To meet these specifications, the removal of both water and C6+ hydrocarbon fraction that contribute most to hydrocarbon dew point is required. Several technologies are available to control gas dew points. The water dew point is achieved by means of dehydration processes (as described in the Gas Dehydration and Hydrates Control process) while the hydrocarbon dew point is achieved by means of gas cooling processes which are based both on gas expansion or on direct gas cooling to condensate the heavy hydrocarbons fraction. Alternatively, it is possible to use the Silica Gel adsorption process that allows both water and heavy hydrocarbons to be removed in a single step.
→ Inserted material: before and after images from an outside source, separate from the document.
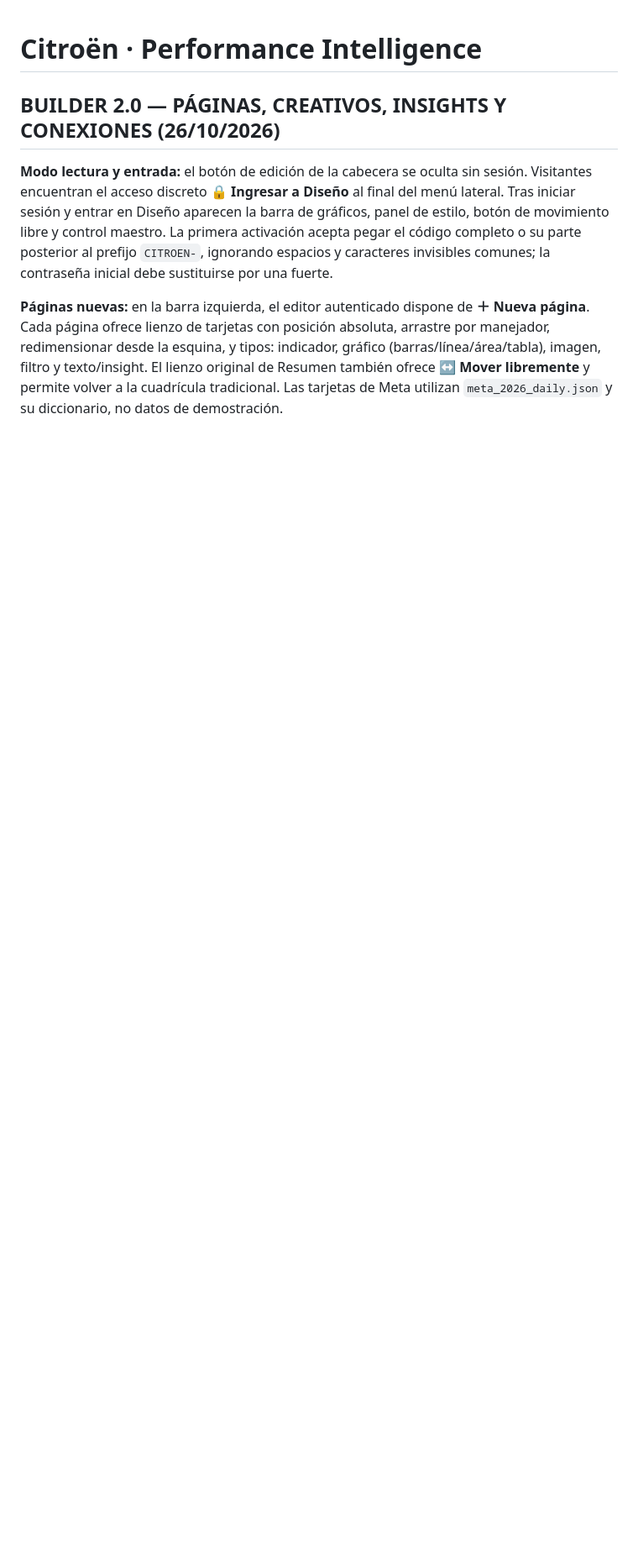
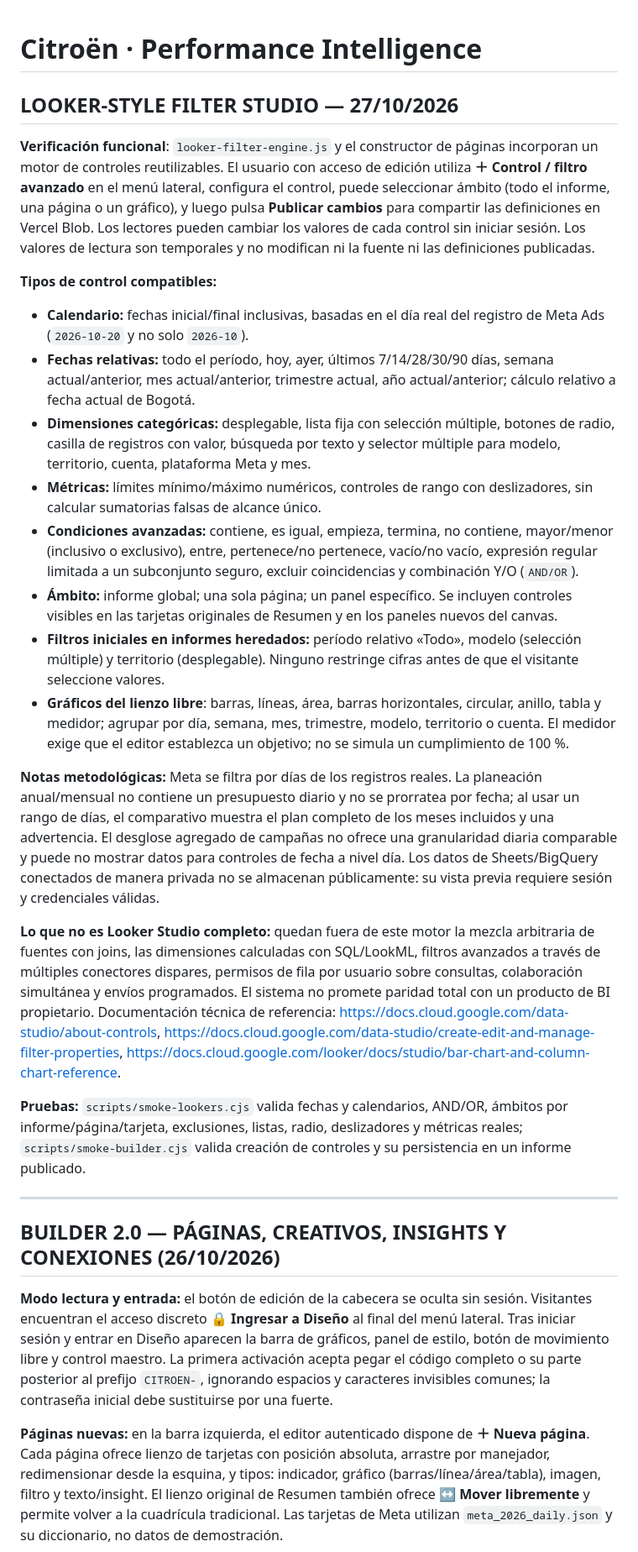
Before and after one commit to santiagoherrera1886-ai/citroen, a Markdown page: README.md, the part around the change. Shown at 84% size. Rendered like a GitHub page; blank space fills up the shorter version.

Commit message:
Document Looker-style filter controls, date presets, report/page/chart scopes, chart options and limits versus Google BI

```diff
--- a/README.md
+++ b/README.md
@@ -1,4 +1,26 @@
 # Citroën · Performance Intelligence
+
+## LOOKER-STYLE FILTER STUDIO — 27/10/2026
+
+**Verificación funcional**: `looker-filter-engine.js` y el constructor de páginas incorporan un motor de controles reutilizables. El usuario con acceso de edición utiliza **＋ Control / filtro avanzado** en el menú lateral, configura el control, puede seleccionar ámbito (todo el informe, una página o un gráfico), y luego pulsa **Publicar cambios** para compartir las definiciones en Vercel Blob. Los lectores pueden cambiar los valores de cada control sin iniciar sesión. Los valores de lectura son temporales y no modifican ni la fuente ni las definiciones publicadas.
+
+**Tipos de control compatibles:**
+- **Calendario:** fechas inicial/final inclusivas, basadas en el día real del registro de Meta Ads (`2026-10-20` y no solo `2026-10`).
+- **Fechas relativas:** todo el período, hoy, ayer, últimos 7/14/28/30/90 días, semana actual/anterior, mes actual/anterior, trimestre actual, año actual/anterior; cálculo relativo a fecha actual de Bogotá.
+- **Dimensiones categóricas:** desplegable, lista fija con selección múltiple, botones de radio, casilla de registros con valor, búsqueda por texto y selector múltiple para modelo, territorio, cuenta, plataforma Meta y mes.
+- **Métricas:** límites mínimo/máximo numéricos, controles de rango con deslizadores, sin calcular sumatorias falsas de alcance único.
+- **Condiciones avanzadas:** contiene, es igual, empieza, termina, no contiene, mayor/menor (inclusivo o exclusivo), entre, pertenece/no pertenece, vacío/no vacío, expresión regular limitada a un subconjunto seguro, excluir coincidencias y combinación Y/O (`AND/OR`).
+- **Ámbito:** informe global; una sola página; un panel específico. Se incluyen controles visibles en las tarjetas originales de Resumen y en los paneles nuevos del canvas.
+- **Filtros iniciales en informes heredados:** período relativo «Todo», modelo (selección múltiple) y territorio (desplegable). Ninguno restringe cifras antes de que el visitante seleccione valores.
+- **Gráficos del lienzo libre**: barras, líneas, área, barras horizontales, circular, anillo, tabla y medidor; agrupar por día, semana, mes, trimestre, modelo, territorio o cuenta. El medidor exige que el editor establezca un objetivo; no se simula un cumplimiento de 100 %.
+
+**Notas metodológicas:** Meta se filtra por días de los registros reales. La planeación anual/mensual no contiene un presupuesto diario y no se prorratea por fecha; al usar un rango de días, el comparativo muestra el plan completo de los meses incluidos y una advertencia. El desglose agregado de campañas no ofrece una granularidad diaria comparable y puede no mostrar datos para controles de fecha a nivel día. Los datos de Sheets/BigQuery conectados de manera privada no se almacenan públicamente: su vista previa requiere sesión y credenciales válidas.
+
+**Lo que no es Looker Studio completo:** quedan fuera de este motor la mezcla arbitraria de fuentes con joins, las dimensiones calculadas con SQL/LookML, filtros avanzados a través de múltiples conectores dispares, permisos de fila por usuario sobre consultas, colaboración simultánea y envíos programados. El sistema no promete paridad total con un producto de BI propietario. Documentación técnica de referencia: https://docs.cloud.google.com/data-studio/about-controls, https://docs.cloud.google.com/data-studio/create-edit-and-manage-filter-properties, https://docs.cloud.google.com/looker/docs/studio/bar-chart-and-column-chart-reference.
+
+**Pruebas:** `scripts/smoke-lookers.cjs` valida fechas y calendarios, AND/OR, ámbitos por informe/página/tarjeta, exclusiones, listas, radio, deslizadores y métricas reales; `scripts/smoke-builder.cjs` valida creación de controles y su persistencia en un informe publicado.
+
+---
 
 ## BUILDER 2.0 — PÁGINAS, CREATIVOS, INSIGHTS Y CONEXIONES (26/10/2026)
 
```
These processes are described in more detail below:
Gas Cooling Processes for Hydrocarbon Dew Point Control: gas cooling is achieved in different ways, by means of gas expansion in a Joule Thomson (JT) Valve or by use of the more efficient Turbo-Expander. Alternatively, the feed gas is cooled by direct refrigeration by use of a Chilling Unit which is normally based on propane refrigerant. The lowest temperatures achieved in the cold section are normally in the range of -20 °C to -40 °C to meet the required hydrocarbon dew point in the full pressure range and therefore all cooling processes require an upstream gas dehydration to avoid hydrate deposition in cold section.
Cooling by expansion, by JT Expansion or by Turbo-Expander, is normally used for high pressure natural gas streams and often requires gas re-compression to deliver the treated gas to the transport pipeline; while the direct refrigeration by means of propane Chiller Unit is more suited for treating a low or medium pressure associated gas stream.
Finally, the gas cooling processes used for the hydrocarbon dew point control are the same as used for LPG or NGL recovery (refer to NGL/LPG Recovery and Fractionation) but the minimum operating temperatures are normally higher than for LPG or NGL recovery.
Silica Gel Adsorption for combined Water & Hydrocarbon Dew Point Control: Silica gel is porous solid in form of beads able to adsorb both water & heavy hydrocarbons (C6+) from natural gas. It is suitable for treating high pressure natural gas streams allowing the control of both water and hydrocarbon dew points in a single process unit and with minimum pressure drops.
Adsorption conditions for hydrocarbons are higher pressure (> 35 bar) and lower temperatures (< 40 °C). Adsorption is not influenced by the treated gas vapour-liquid equilibrium and it is effective even above Critical Pressure (limit of conventional cooling technologies); a high activity silica gel will be used to adsorb hydrocarbons.
Like for mol. sieves, the operation of unit is cyclical. After a silica gel bed is saturated, it is regenerated by means of heating through a slip stream of feed gas. Heating temperature is 280 °C and after heating the bed is cooled to recover adsorption capacity. Regeneration cycles are short and typical regeneration time is 100 - 120 minutes (much shorter than mol. sieves).